The UK's Labour party was taking a bruising today as results came in from elections in Scotland, Wales and England – but Tony Blair’s party appeared to have escaped the bloodbath some were predicting.
In Scotland, parliamentary elections hung on a knife-edge, with the Scottish National Party taking seats but still far from certain of replacing Labour as the largest single party.
SNP leader Alex Salmond came from third place to become Member of the Scottish Parliament (MSP) for Gordon, while Labour’s leader north of the border Jack McConnell held on to Motherwell and Wishaw.
Labour was on the way to remaining the largest party in the Welsh Assembly but looked unlikely to claim overall control, dropping five seats while Conservatives and Plaid Cymru made gains.
In England, the Tories increased their tally of councils by 12 and claimed the scene had been set for general election victory as they won an estimated 41% of the national vote.
The night was marked by delay and confusion in some areas thanks to problems with new electronic vote-counting technology and an unprecedented number of spoiled ballot papers.
In Scotland, many voters appear to have misunderstood new-style ballot papers, and there are fears that the number spoilt may top 100,000 nationally.
David Cameron’s Tories won control of England’s largest council, Birmingham, for the first time in almost a quarter of a century and claimed they were “back in business in the north” after taking Chester and South Ribble.
But Labour said the much-vaunted “Cameron effect” had failed to deliver the predicted surge in support and insisted the Tories had not made the sort of breakthrough they would need to win the next general election.

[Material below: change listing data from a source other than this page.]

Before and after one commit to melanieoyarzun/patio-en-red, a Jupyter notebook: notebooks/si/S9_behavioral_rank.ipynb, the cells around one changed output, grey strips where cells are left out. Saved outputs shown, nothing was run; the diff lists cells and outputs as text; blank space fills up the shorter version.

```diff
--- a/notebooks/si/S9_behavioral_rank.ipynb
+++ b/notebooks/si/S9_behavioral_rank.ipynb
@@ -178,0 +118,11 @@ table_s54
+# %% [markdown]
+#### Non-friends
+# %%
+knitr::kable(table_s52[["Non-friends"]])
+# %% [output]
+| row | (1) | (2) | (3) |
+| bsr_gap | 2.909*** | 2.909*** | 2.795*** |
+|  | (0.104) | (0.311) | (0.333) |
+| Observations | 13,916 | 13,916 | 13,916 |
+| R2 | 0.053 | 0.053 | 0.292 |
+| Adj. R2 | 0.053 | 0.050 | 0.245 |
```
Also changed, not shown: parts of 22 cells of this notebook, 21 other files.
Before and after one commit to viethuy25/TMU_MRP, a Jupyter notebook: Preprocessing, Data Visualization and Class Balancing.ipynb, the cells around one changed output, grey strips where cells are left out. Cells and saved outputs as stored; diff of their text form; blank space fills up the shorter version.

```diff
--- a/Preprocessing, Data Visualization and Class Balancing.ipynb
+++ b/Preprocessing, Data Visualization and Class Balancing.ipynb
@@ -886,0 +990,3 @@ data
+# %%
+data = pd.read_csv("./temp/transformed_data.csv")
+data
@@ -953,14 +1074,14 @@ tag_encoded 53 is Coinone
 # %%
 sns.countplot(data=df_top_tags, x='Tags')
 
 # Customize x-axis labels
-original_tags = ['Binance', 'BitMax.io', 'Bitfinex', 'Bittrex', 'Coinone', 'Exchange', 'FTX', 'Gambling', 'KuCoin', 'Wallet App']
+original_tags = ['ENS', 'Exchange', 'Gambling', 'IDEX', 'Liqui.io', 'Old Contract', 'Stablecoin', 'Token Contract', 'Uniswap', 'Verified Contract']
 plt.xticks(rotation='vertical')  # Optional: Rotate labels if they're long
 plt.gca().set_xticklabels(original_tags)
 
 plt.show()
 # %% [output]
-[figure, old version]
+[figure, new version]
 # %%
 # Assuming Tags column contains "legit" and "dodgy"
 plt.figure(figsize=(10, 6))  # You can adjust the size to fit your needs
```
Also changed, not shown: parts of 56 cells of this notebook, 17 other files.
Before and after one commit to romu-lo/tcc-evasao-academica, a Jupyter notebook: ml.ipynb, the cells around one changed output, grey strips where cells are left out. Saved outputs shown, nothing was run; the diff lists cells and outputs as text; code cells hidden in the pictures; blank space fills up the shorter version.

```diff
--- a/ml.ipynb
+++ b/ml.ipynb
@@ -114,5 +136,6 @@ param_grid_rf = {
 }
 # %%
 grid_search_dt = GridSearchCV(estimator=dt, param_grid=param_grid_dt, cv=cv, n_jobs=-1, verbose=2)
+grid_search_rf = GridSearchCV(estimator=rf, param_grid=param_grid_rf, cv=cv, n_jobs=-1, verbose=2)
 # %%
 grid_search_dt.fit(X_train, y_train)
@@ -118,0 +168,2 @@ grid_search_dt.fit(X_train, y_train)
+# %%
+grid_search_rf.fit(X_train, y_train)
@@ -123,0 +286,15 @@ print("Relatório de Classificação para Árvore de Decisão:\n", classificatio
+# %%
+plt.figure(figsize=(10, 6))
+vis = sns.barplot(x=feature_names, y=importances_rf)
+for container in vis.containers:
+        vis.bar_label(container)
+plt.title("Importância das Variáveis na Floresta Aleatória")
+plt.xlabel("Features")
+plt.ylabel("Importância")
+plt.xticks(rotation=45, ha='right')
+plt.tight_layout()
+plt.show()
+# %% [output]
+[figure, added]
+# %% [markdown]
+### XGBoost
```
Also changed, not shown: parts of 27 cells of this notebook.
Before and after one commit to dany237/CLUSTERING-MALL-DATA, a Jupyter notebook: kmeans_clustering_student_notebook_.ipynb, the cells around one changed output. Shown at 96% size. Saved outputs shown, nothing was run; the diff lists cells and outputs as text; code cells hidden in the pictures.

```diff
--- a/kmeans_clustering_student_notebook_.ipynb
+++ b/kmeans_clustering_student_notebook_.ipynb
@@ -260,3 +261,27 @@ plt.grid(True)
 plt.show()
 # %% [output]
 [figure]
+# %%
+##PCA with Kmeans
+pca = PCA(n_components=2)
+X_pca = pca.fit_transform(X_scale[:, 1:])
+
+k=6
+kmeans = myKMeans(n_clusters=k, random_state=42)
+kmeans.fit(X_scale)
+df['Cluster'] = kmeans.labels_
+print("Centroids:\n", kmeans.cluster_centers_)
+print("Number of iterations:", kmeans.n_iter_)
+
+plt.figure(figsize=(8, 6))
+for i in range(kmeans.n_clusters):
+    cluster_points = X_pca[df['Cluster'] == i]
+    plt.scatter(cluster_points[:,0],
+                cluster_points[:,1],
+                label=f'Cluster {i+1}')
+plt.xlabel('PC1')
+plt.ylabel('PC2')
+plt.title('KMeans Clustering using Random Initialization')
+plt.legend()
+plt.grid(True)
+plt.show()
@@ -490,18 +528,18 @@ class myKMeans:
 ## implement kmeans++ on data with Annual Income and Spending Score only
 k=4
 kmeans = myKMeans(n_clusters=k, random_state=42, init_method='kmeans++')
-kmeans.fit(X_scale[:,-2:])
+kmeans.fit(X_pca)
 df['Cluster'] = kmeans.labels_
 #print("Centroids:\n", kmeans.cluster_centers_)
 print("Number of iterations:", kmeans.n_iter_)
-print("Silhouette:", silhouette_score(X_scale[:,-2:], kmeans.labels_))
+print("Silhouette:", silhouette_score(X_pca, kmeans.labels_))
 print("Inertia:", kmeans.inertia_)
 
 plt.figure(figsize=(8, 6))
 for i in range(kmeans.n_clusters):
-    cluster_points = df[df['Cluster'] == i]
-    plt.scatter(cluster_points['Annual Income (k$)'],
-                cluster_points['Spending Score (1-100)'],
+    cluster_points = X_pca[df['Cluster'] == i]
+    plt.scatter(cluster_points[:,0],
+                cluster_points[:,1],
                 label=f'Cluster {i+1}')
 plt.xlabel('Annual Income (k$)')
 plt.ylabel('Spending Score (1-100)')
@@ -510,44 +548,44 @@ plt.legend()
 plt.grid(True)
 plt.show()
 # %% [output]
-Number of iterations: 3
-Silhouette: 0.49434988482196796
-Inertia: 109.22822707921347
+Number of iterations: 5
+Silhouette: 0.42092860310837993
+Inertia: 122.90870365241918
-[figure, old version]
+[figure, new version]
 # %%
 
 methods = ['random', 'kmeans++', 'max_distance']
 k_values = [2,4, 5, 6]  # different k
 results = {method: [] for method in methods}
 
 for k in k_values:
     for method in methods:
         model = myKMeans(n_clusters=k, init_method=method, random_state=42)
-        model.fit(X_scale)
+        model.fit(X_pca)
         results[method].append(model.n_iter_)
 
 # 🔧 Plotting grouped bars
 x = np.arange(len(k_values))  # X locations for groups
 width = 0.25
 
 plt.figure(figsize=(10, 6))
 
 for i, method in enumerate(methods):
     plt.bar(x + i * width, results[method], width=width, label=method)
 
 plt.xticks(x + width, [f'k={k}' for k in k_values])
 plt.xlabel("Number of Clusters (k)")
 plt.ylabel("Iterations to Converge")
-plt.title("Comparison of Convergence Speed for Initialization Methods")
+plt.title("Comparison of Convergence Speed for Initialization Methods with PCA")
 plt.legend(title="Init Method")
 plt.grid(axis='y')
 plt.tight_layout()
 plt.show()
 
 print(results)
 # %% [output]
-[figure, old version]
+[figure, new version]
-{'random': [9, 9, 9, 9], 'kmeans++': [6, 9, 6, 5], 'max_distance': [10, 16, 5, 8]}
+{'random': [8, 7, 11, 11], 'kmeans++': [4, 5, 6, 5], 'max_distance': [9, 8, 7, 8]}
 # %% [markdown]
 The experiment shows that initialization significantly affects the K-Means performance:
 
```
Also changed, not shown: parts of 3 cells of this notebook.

Labour’s share of the vote was up one point from last year to 27%, according to BBC estimates, while the Liberal Democrats were down a point to 26%.